◆ WORK REQUIRED
Which lines come from the start of the listing through the line holding "- Use the *Black"? Restate exactly those, both included, minus the pictures.

◆ MATERIALS PROVIDED
************

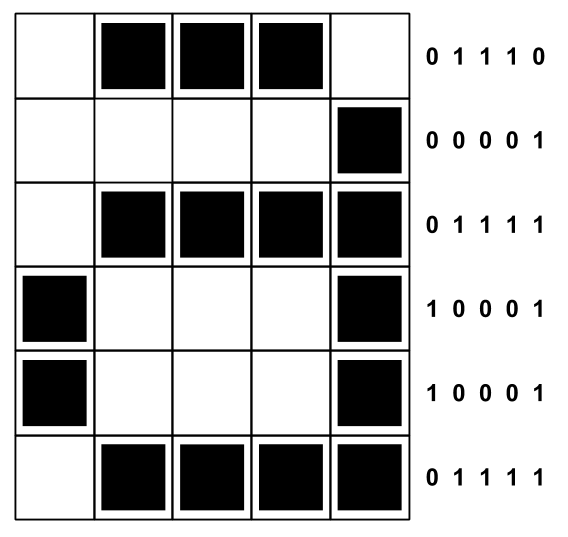
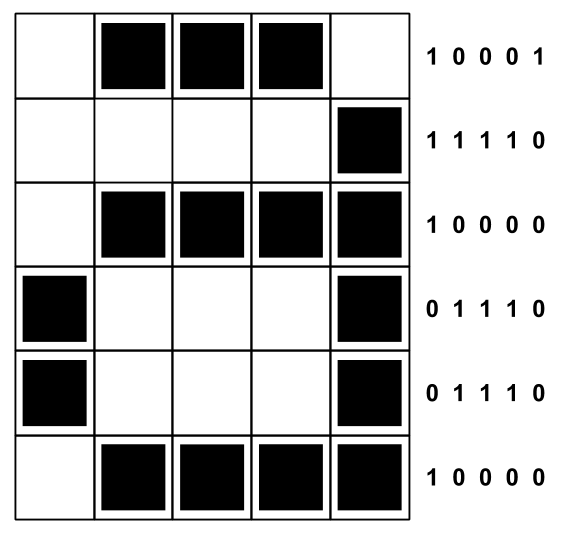
Unit plan and lesson 1 for ages 5-7 and 8-10 completed and ready for author review. Lesson content requires issue #1220 to be merged, otherwise it is innacurate where the pixel painter instructions are given.

diff --git a/csunplugged/topics/content/en/image-representation/unit-plan/lessons/colour-by-numbers.md b/csunplugged/topics/content/en/image-representation/unit-plan/lessons/colour-by-numbers.md
@@ -1,6 +1,5 @@
 # Colour by numbers
 
-{comment Do learning outcomes at some point. They go in the yaml file}
 
 ## Key questions
 
@@ -11,10 +10,9 @@
 ## Lesson starter
 
 
-
 Children will need:
 
-  - A normal writing pencil.
+  - A normal writing pencil, or a black pencil.
   - Erasers.
 
 
@@ -33,7 +31,7 @@ Use the **Black and White colouring type** (the first option on the list), and:
 
   - Print spare copies of each worksheet in case students make mistakes and need a new one.
   - Use the *Black and White (2 possible binary values)* colouring option, **not** the option which says "in Run Length Encoding"
-  - Students can instead use a black pencil or felt tip pen, but easily erasable pencils work much better the first time students do this activity.
+  - Students can instead use a black crayon or felt tip pen, but easily erasable pencils work much better for the first time students do this activity.
 
 {panel end}
 
@@ -55,7 +53,7 @@ Megapixel means one million pixels.
 Students may have heard the term "megapixels" used before because cameras are often described as being a certain number of megapixels, for example a phone might have a *12-megapixel* camera.
 This describes the resolution of the photos a camera can take. A 12-mega pixel camera can produce an image with 12 million pixels in it.
 
-Television screens are also made up of pixels.
+Television screens and projectors also display images using pixels.
 
 {panel end}
 
@@ -66,22 +64,22 @@ Teacher to class: Every image we see on a screen, whether it is a picture, a vid
 Show the following images to students on a screen or on the board.
 
 Teacher to class: In a black and white image, each pixel can be either black or white, so all the computer would need to store is which dots are black and which are white.
-For example, if we wanted to display the letter *a* we need to divide it into squares.
+For example, if we wanted to display the letter *a* we first need to divide it into squares.
 If we zoom in further and further on the letter we can see a grid of pixels similar to these:
 
 {image file-path="img/topics/letter-zooming-to-pixels.png" alt="Three images of the lower case letter 'a' are shown. These progressively zoom in to show the individual black and white squares which make up the letter on the screen."}
 
 We can represent this image using binary digits.
-If a 0 indicates a white square and a 1 indicates a black square then we can represent our letter *a*, on a 5x6 pixel grid, like this:
+If a 1 indicates a white square and a 0 indicates a black square then we can represent our letter *a*, on a 5x6 pixel grid, like this:
 
-{image file-path="img/topics/a_in_binary_code.png" alt="A string of binary numbers is shown. They are divided in six lots of five numbers."}
+
+**10001, 11110, 10000, 01110, 01110, 10000**
 
 If we take these numbers and draw the image they represent we get the letter a:
 
 {image file-path="img/topics/pixel-visible-grid-with-letter-and-numbers.png" alt="A six by five grid is shown. Some of the squares are white and others are coloured black to create the shape of the letter 'a'. To the right of each row of squares there are five binary digits which describe the image."}
 
-
-*Anything else to write here?*
+We are using 1 to represent white and 0 to represent black, in the same way we used white and black cards to represent 'on' and 'off' in the binary numbers unit.
 
 
 ## Lesson activities
@@ -89,32 +87,34 @@ If we take these numbers and draw the image they represent we get the letter a:
 Hand out the 1 page image worksheets to students and ask them to look at the grid of squares.
 What do they notice about the numbers in the squares? They are all 1's or 0's.
 
-Teacher to class: The grid on these sheets represents the pixels on a computer screen. Now you're going to be the computer and use the digits in the squares to make an image.
+Teacher to class: The grid on these sheets represents the pixels on a computer screen. Now you are going to be the computer and use the digits in the squares to make an image.
 
 
-On the worksheets, have students colour in each square with a 1 in it, and leave each square with a 0 blank.
-Advise them to colour them in lightly at first, and then when they are sure they haven't made any mistakes they can colour them in fully.
+On the worksheets, have students colour in each square with a 0 in it black, and leave each square with a 1 blank so that it is white.
+We are using 1 to represent white and 0 to represent black, because 1 indicates that a pixel is 'on' (and therefore white) and a 0 indicates it is 'off' (and so it is black).
+By colouring the 0 squares in this activity, students are effectively 'turning off' those pixels.
+Advise them to colour them in lightly at first, and then when they are sure they have not made any mistakes they can colour them in fully.
 As they work through the worksheet they should see an image emerging.
 
 
-Teacher to class: Now that we've made some simple images with our numbers and pixels, we can try making some more detailed ones. How do you think we could make more detailed or higher quality images?
+Teacher to class: Now that we have made some simple images with our numbers and pixels, we can try making some more detailed and complicated ones. How do you think we could make more complicated or higher quality images?
 
 {panel type="general"}
 
 # Teaching observations
 
-Possible answers might include adding more colours. This is a good answer and colours are part of more advanced lessons in this unit, but this lesson only focusses on black and white pixels, so bring students back to this and ask them how they can make a black and white image more detailed.
+Possible answers include adding more colours. This is a good answer and colours are part of more advanced lessons in this unit, but this lesson only focusses on black and white pixels, so bring students back to this and ask them how they can make a black and white image more detailed.
 
 {panel end}
 
 The answer you are looking for is to use more pixels for the image, which is what students will do in this next activity.
 
 Put students into groups and give each group a set of the multipage image worksheets, so that each student has a page to work on.
-If this isn't possible with the number of students you have just make sure groups are small enough for each students to have at least one page, or preferably for each student to have the same number of pages.
-For example have groups of 3 work on one of the 6 page images, so each student has 2 pages to complete.
+If this is not possible with the number of students you have just make sure groups are small enough for each students to have at least one page, or preferably for each student to have the same number of pages.
+For example have groups of 3 work on a 6 page image, so each student has 2 pages to complete.
 
 
-Teacher to class: These sets of grids can all be put together to create one larger image, which has much more pixels than the last ones. You're each going to colour in the pixels on your own sheet, in the same way as before, and then put the whole image together.
+Teacher to class: These sets of grids can all be put together to create one larger image, which has much more pixels than the last ones. you are each going to colour in the pixels on your own sheet, in the same way as before, and then put the whole image together.
 
 Once students have coloured in their sheets they can arrange them together to create the whole image.
 There are diagrams on the worksheet printables which teachers can use to help students put their images together if they get stuck.
@@ -123,12 +123,12 @@ There are diagrams on the worksheet printables which teachers can use to help st
 
 ## Applying what we have just learnt
 
+- Instead of writing the 1's and 0's into each of the boxes on the grid, have students write out the binary digits that represent their image (in the same way as the 'a' in the lesson starter section) and give this to other students and see if they can re-create the same picture.
+
 - Now that students have tried creating the larger images they could take it a step further and make an image as a whole class.
 The Pixel Painter Parrots option is made up of 32 pages, and is a great challenge for a class.
 
 - Students can also try creating their own pixel art, convert this into a grid of digits, and then have their friends try to re-create their image.
-
-- Instead of writing the 1's and 0's into each of the boxes on the grid, have students write out the binary digits that represent their image (in the same way as the 'a' in the lesson starter section) and give this to other students and see if they can re-create the same picture.
 
 
 {panel type="general"}
@@ -149,11 +149,9 @@ After creating their images they can try converting these to grid paper as well.
 
 This lesson has just covered black and white images, why can't we do more than two colours with this activity?
 
-  - If we can only use one binary digit for each we can only represent two different colours.
-  This means each pixel can only be one of two different colours.
+  - With one binary digit we can only represent two different values.
+  This means if we use one digit to represent the colour of one pixel, then each pixel can only be one of two different colours.
 
 What could we do to represent more colours?
 
   - If we want each pixel to be able to show more colours other than black and white then we need to use more numbers (or binary digits) to represent the colour of each pixel. This will be explored in future lessons.
-
-{comment Come back and split lessons later if they need to be different for different age groups, once all the other content is done}

diff --git a/csunplugged/topics/content/en/image-representation/unit-plan/unit-plan.md b/csunplugged/topics/content/en/image-representation/unit-plan/unit-plan.md
@@ -16,7 +16,6 @@ Because modern computers store data as digits, computer images are ultimately re
 
 {comment Add teaching this in action video here}
 
-{comment Old version of text: All information that modern computers store and process is stored using just two states, represented by binary digits. This means that everything you see in computer images is stored inside a computer using just 0's and 1's, and these are used to *represent* images.}
 
 {panel type="text"}
 
@@ -32,21 +31,17 @@ Computer screens are divided into a grid of tiny squares called {glossary-link t
 These pixels can each show a different colour, and because they are so small when we look at a screen we don't see the individual pixels, instead we see them blend together into an image.
 If you look very, very closely at a computer or TV screen (especially older ones) then you might be able to see these individual pixels.
 
-{comment Could add "Be careful not to hurt your eyes though!" on the end of this}
-
-The digits stored in the computer tell each of these pixels what colour they should be and when they should change colour, which means computers can turn a bunch of random looking binary digits into all the beautiful images we see on our screens!
+The digits stored in the computer tell each of these pixels what colour they should be and when they should change colour, which means computers can turn a bunch of random looking binary digits into all the beautiful images we see on our screens.
 
 There are many different methods we can use to convert images into digital data and back again. The method we choose depends on what type of images the data needs to be converted into.
-A black and white image, where each pixel can be only either black or white, is much simpler to represent using digits than a full length, colour, and high-definition movie is!
-In this unit students are introduced to simple examples of how they can use digits to create images, how the number of colours an image can include is based on the number of bits used to store it, and how images can be compressed so computers can process them faster.
+A black and white image, where each pixel can be only either black or white, is much simpler to represent using digits than a full length, colour, and high-definition film is!
+In this unit students are introduced to simple examples of how they can use digits to create images, how the number of colours an image can include is based on the number of bits used to store it, and how images can be compressed so they take up less memory space and computers can process them faster.
 
 
 ## Digital Technologies | Data Representation
 
 All data on computers is represented with digits, and using these digits to represent other types of data and information is a core concept of Computer Science.
 At this point you have probably noticed the words **represent** and **representation** are being used a lot, so let's look at exactly what we mean by this.
-
-{comment This image is currently too big for the page}
 
 {image file-path="img/topics/binary-picture-showing-bits.png" alt="If we look closely at an image on a computer screen we can see it is made up of a grid of tiny dots called pixels. The colour of each of these is stored inside a computer using binary."}
 
@@ -61,13 +56,10 @@ Students learn to break down images into pixels and then to digits, and how to m
 
 ## Digital Technologies | Algorithms
 
-{comment Could include Algorithms as well because of RLE/encoding Algorithms}
-
 When pixels are used to represent images, the process we go through to convert digits into these pixels is a type of Algorithm.
 There are many different algorithms computers use to do this, and the one they use depends on things like the file type of the images being displayed, for example if it is a picture like a .png or .jpeg, or a video file like an .mp4 or .avi; or what resolution the image is.
 We also use Algorithms to compress images to smaller file sizes, which means they use less memory, can be processed more quickly, and are faster to download.
-
-{comment Through lerning about image representation students practice algorithmic thinking and pattern matching...}
+Through lerning about image representation students practice algorithmic thinking, pattern matching, and abstract thinking.
 
 ## Vocabulary Explained
 
@@ -91,14 +83,13 @@ The more bits we use to store the colour of a pixel, the more different colours 
 If we use one bit to store the colour of a pixel then we only have two options for what that colour can be (remember, with one bit we can represent two different values only, because we can only use 0 or 1).
 If we use 8 bits (1 byte) then we can display 256 different colours instead, and if we use 24 bits (3 bytes) then we can display over 16 million different colours, which is more than the human eye can see!
 
-However, using more bits to represent a colour will increase the size of an image file, which means it will take up more space in memory and take longer for a computer to process and display.
+However, using more bits to represent a colour will increase the size of an image file. This means it will take up more space in memory, take longer for a computer to process and display. and take longer to be transmitted between computers and over the internet.
 Filmakers have to use powerful computers and store large amounts of data when they are editing their videos, otherwise it would take them far too long to do this, or they would have to decrease the image quality of their films.
 This is also why old computers can't always run newer games; the older computers simply can't process the game graphics quickly enough to display them.
 
 For some types of images there are ways we can {glossary-link term="compress"}compress{glossary-link end} them.
 This means we can decrease the size of the image files without losing, or only losing a small amount of, quality and information.
 Image compression algorithms allow us to store, process, transmit, and create images more quickly.
-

************

◆ ANSWER BOX
Unit plan and lesson 1 for ages 5-7 and 8-10 completed and ready for author review. Lesson content requires issue #1220 to be merged, otherwise it is innacurate where the pixel painter instructions are given.

diff --git a/csunplugged/topics/content/en/image-representation/unit-plan/lessons/colour-by-numbers.md b/csunplugged/topics/content/en/image-representation/unit-plan/lessons/colour-by-numbers.md
@@ -1,6 +1,5 @@
 # Colour by numbers
 
-{comment Do learning outcomes at some point. They go in the yaml file}
 
 ## Key questions
 
@@ -11,10 +10,9 @@
 ## Lesson starter
 
 
-
 Children will need:
 
-  - A normal writing pencil.
+  - A normal writing pencil, or a black pencil.
   - Erasers.
 
 
@@ -33,7 +31,7 @@ Use the **Black and White colouring type** (the first option on the list), and:
 
   - Print spare copies of each worksheet in case students make mistakes and need a new one.
   - Use the *Black and White (2 possible binary values)* colouring option, **not** the option which says "in Run Length Encoding"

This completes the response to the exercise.